(1) 2 CEDAR Memorial Talks are free. From Barbara Emery ( See also

(2) Invitation to submit abstracts for CEDAR 2010 Workshop: Meteoroids and Meteors: Impact Effects (S. Close, L. Dyrud). From Sigrid Close ( See also

(1) 2 CEDAR Memorial Talks are free.

From Barbara Emery (

This year at the 2010 CEDAR Workshop at the University of Colorado in Boulder, we have two memorial talks to honor a couple of giants in our field who passed away within the last year. Michael Mendillo of Boston University will give the Memorial talk on Henry Rishbeth at 10 AM on Wednesday 23 June, while Richard Behnke of the National Science Foundation will honor Bill Gordon at 10 AM on Thursday 24 June. These memorial talks are free to the larger local scientific community in the Boulder area or visitors who might wish to honor these colleagues. The memorial talks will be held at Math-100 and are just after the morning breaks which start at 0930 AM so that any visitors can mingle with the conference participants right before the memorial talks. Further details are on the agenda at

(2) Invitation to submit talks for CEDAR 2010 Workshop: Meteoroids and Meteors: Impact Effects (S. Close, L. Dyrud).

From Sigrid Close (

A meteoroid is defined as a small, solid extraterrestrial object. Upon entry into a planet’s atmosphere, it heats and ablates off particles that then collide with the background neutrals, forming a dense plasma that extends around the meteoroid as well as behind it. These plasmas, referred to as meteors, have been studied for well over a century, yet many outstanding questions remain. These include, but are not limited to, the amount of material deposited into Earth’s atmosphere, the mass flux, the energy flux, and the impact of this flux on upper atmospheric chemistry and ionization. Of particular importance to the CEDAR community is that meteors account for all of the dust, metal neutral and ionized particles in the upper atmosphere. Further, meteoric dust is also thought to provide the condensation nuclei for polar mesospheric clouds PMC (high altitude clouds near 80 km), which is the focus of a current NASA mission (AIM). Additionally, CEDAR researchers have used radar reflections from meteor trails to remotely sense winds and temperatures near the mesopause.

To address these issues, we invite presentations on the physics of meteors and their impact effects on the atmosphere and ionosphere, as well as engineering techniques for observing and characterizing the meteoroid population. We encourage presentations using any data set, including Lidar, radar, and optical, as well as theoretical modeling of meteoroid impact effects.

This year we will continue a panel discussion begun in 2009 on the following topic. "How do we make sense of non-smooth radar “light curves”?” This topic has been the result of a number of recent papers, and disagreement between different researchers. We look forward to a very interesting discussion amongst panel and audience members.

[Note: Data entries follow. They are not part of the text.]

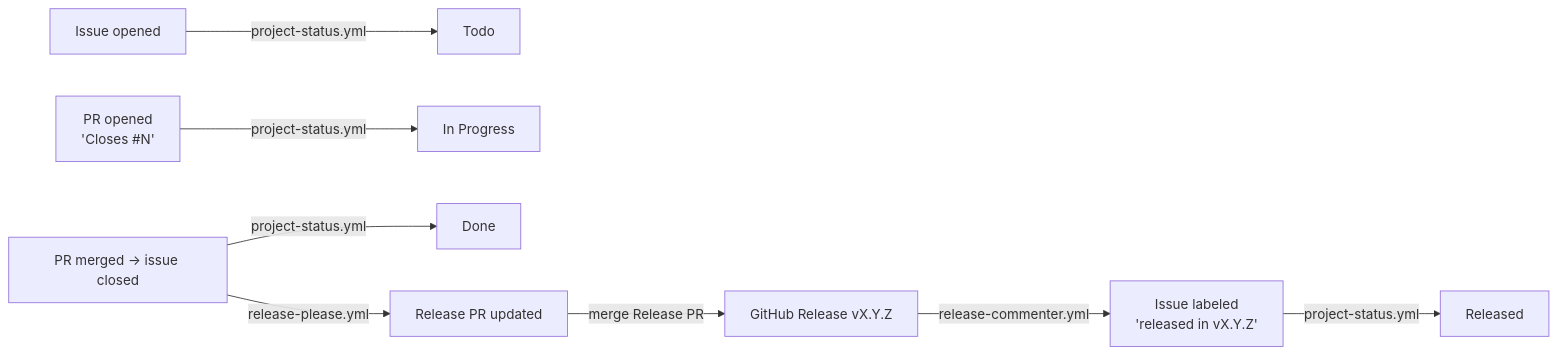
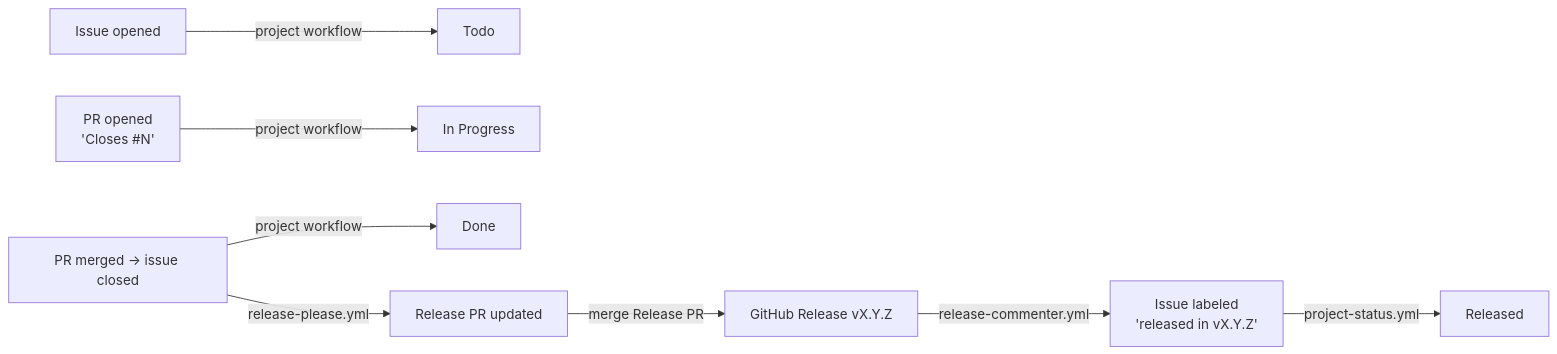
One commit to developmentseed/release-tracking-demo changed the diagram in README.md. Above: the diagram before and after it, drawn with Mermaid. The commit also changed other lines of this file and 2 other files, not shown here.

First line of the commit message:
chore: use built-in project workflows for Todo/In Progress/Done

````diff
--- a/README.md
+++ b/README.md
@@ -6,10 +6,10 @@
 ```mermaid
 flowchart LR
-  A[Issue opened] -->|project-status.yml| T[Todo]
-  B[PR opened<br/>'Closes #N'] -->|project-status.yml| P[In Progress]
-  C[PR merged → issue closed] -->|project-status.yml| D[Done]
+  A[Issue opened] -->|project workflow| T[Todo]
+  B[PR opened<br/>'Closes #N'] -->|project workflow| P[In Progress]
+  C[PR merged → issue closed] -->|project workflow| D[Done]
   C -->|release-please.yml| R[Release PR updated]
   R -->|merge Release PR| V[GitHub Release vX.Y.Z]
   V -->|release-commenter.yml| L[Issue labeled<br/>'released in vX.Y.Z']
   L -->|project-status.yml| X[Released]
 ```
````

Please contact Sigrid Close ( with at least a title of what you would like to present. The workshop description is located at Please do not change this description or add your name to a list of speakers without contacting the conveners ( and